(Dataset items)
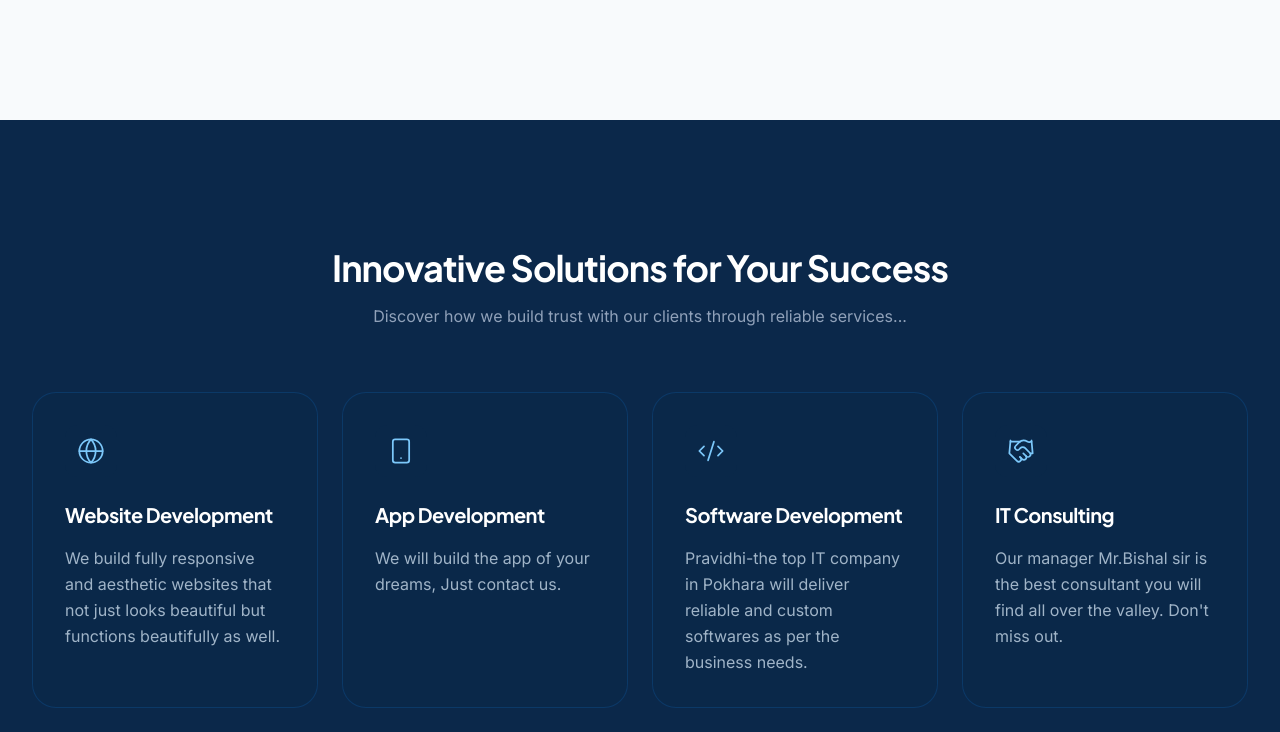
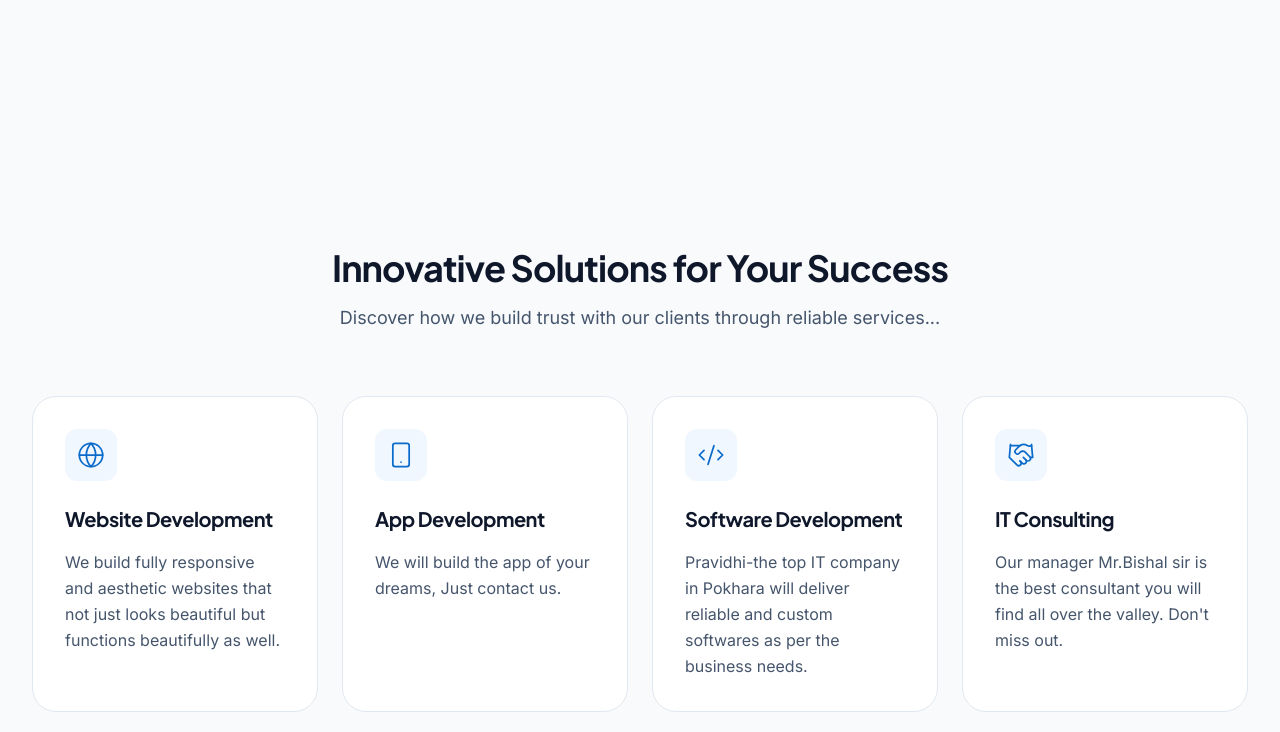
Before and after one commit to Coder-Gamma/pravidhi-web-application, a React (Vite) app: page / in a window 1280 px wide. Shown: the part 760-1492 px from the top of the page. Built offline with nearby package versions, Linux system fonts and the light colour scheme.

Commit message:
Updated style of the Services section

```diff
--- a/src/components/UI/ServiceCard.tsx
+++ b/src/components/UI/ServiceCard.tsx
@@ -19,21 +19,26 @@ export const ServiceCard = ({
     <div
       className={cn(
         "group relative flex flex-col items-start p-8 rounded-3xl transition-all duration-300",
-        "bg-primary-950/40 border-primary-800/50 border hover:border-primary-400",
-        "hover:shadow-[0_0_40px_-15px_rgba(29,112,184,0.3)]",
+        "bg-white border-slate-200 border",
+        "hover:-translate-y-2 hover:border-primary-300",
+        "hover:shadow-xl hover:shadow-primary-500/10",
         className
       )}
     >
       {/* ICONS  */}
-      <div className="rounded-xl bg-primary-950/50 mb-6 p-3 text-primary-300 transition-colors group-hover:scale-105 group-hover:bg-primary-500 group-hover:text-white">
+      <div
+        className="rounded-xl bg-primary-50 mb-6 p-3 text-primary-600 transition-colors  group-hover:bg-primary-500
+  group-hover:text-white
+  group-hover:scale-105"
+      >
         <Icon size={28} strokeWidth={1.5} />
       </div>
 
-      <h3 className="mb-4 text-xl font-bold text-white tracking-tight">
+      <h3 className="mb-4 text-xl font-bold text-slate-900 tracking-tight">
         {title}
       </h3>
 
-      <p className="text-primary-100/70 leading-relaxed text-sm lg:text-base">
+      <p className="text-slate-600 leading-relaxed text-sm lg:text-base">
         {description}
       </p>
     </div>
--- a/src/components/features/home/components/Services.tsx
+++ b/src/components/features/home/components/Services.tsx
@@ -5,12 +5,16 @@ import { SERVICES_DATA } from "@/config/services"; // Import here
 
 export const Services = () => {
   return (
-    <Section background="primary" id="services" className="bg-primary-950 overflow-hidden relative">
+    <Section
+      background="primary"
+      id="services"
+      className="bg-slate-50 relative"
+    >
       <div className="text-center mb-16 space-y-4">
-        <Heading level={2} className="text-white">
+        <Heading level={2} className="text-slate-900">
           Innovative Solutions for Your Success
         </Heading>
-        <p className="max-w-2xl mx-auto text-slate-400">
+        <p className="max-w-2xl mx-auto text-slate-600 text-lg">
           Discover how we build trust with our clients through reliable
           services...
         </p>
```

==

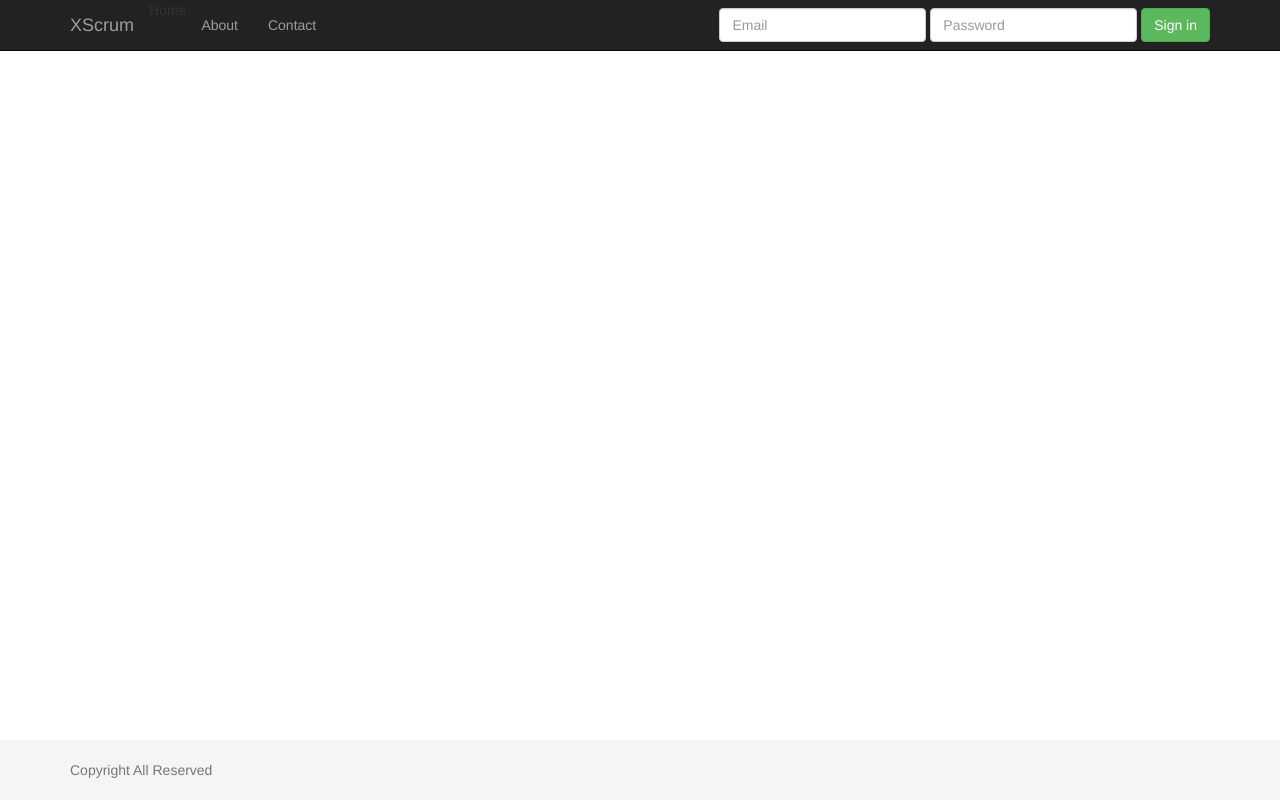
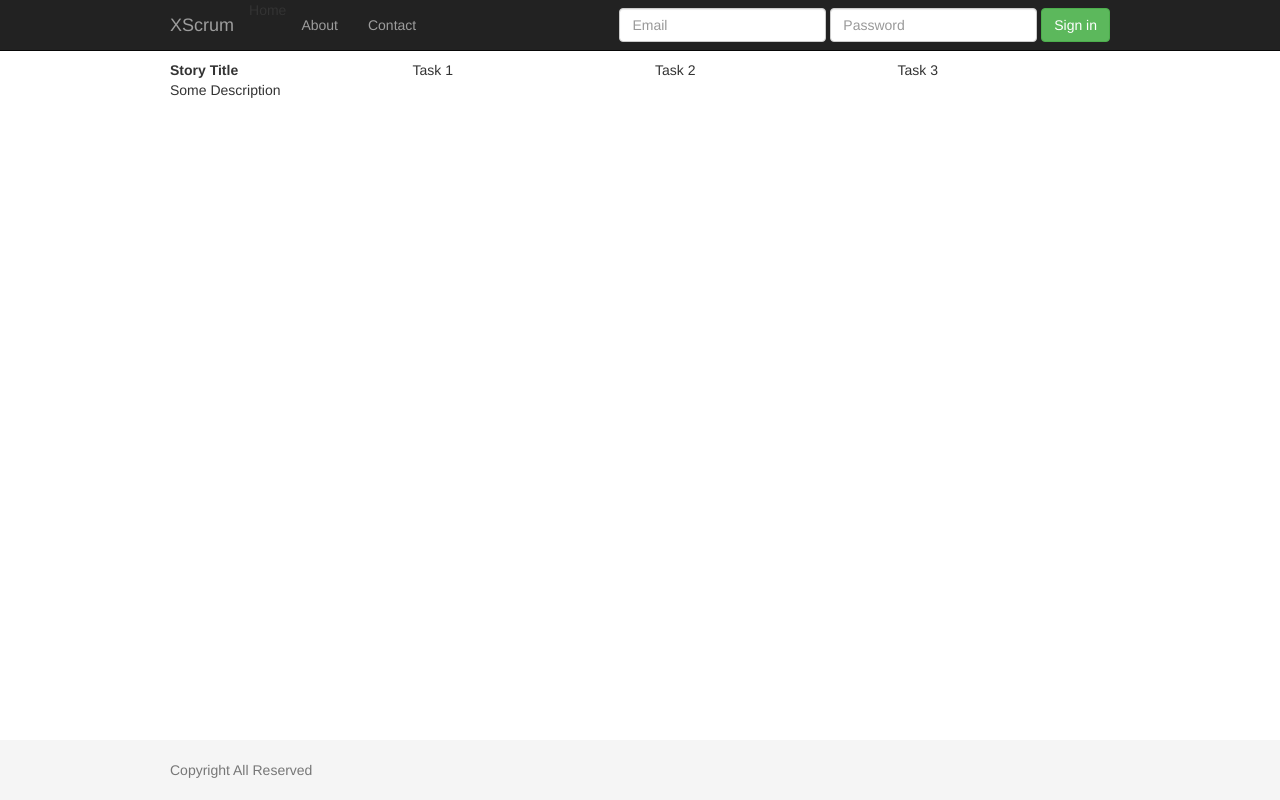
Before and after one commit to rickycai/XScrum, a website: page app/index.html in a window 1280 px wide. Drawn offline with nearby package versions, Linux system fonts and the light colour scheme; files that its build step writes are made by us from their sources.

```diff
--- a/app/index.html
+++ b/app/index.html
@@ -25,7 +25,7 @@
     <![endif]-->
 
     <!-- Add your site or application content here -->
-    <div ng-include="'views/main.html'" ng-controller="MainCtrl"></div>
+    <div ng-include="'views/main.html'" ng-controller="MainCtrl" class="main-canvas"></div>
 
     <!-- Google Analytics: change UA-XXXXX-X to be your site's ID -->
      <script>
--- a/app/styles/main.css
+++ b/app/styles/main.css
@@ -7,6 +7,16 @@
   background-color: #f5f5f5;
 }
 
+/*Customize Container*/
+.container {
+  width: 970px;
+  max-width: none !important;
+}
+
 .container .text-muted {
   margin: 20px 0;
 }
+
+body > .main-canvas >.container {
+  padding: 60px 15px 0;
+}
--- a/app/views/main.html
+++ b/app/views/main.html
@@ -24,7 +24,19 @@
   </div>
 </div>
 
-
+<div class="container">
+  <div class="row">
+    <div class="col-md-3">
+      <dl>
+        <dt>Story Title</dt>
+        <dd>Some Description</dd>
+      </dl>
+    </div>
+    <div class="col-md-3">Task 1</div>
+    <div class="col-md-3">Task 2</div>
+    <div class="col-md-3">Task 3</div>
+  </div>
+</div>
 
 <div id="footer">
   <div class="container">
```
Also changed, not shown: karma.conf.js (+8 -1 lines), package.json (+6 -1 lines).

---

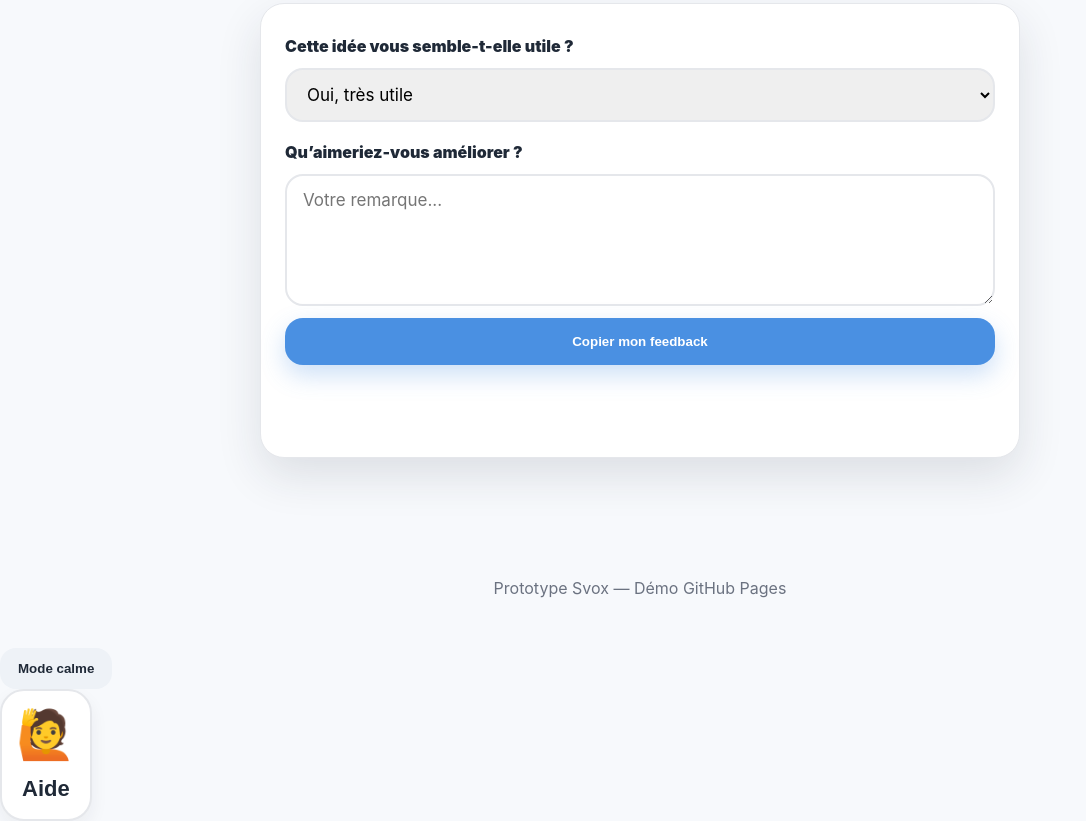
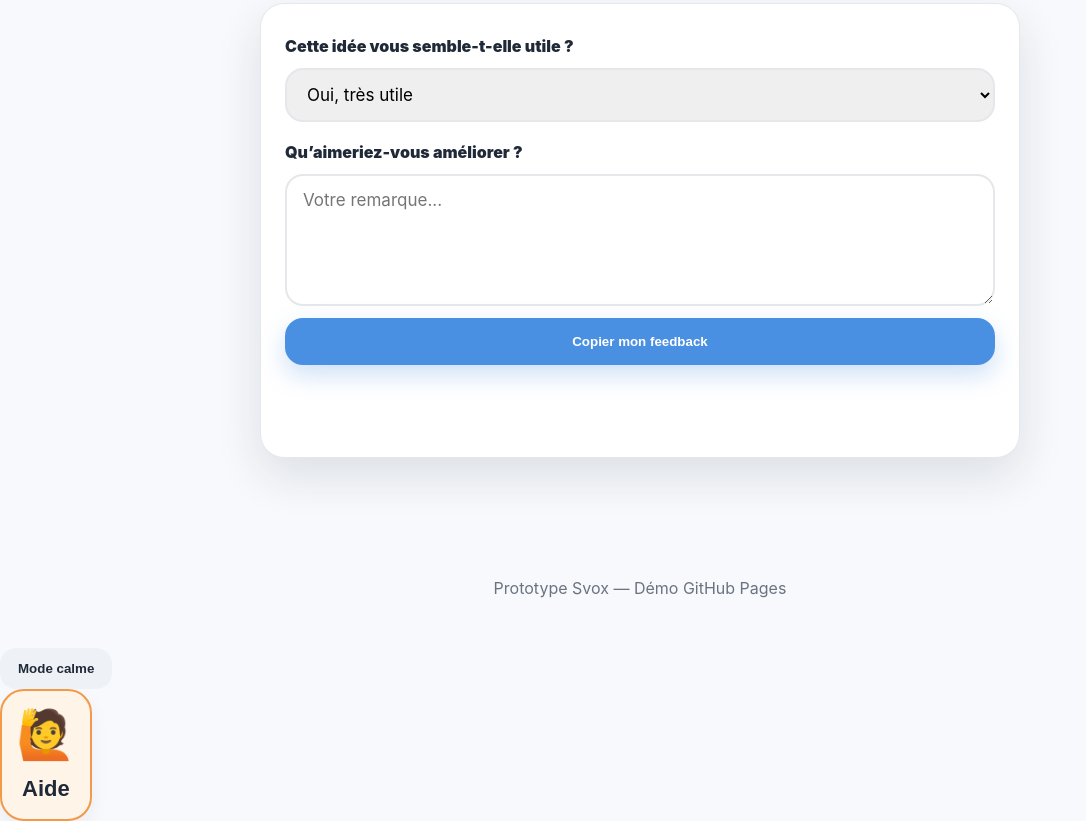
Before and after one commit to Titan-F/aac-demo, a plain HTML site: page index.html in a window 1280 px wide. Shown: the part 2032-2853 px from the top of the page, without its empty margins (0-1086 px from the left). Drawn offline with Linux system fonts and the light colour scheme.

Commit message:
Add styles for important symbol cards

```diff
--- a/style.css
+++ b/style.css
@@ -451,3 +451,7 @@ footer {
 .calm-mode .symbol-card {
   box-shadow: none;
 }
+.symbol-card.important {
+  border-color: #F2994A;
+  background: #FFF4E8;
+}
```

## EXERCISE DIRECTIONS
Look through the records above for the string "group", then copy every line that has it.

## YOUR RESPONSE
         "group relative flex flex-col items-start p-8 rounded-3xl transition-all duration-300",
-      <div className="rounded-xl bg-primary-950/50 mb-6 p-3 text-primary-300 transition-colors group-hover:scale-105 group-hover:bg-primary-500 group-hover:text-white">
+        className="rounded-xl bg-primary-50 mb-6 p-3 text-primary-600 transition-colors  group-hover:bg-primary-500
+  group-hover:text-white
+  group-hover:scale-105"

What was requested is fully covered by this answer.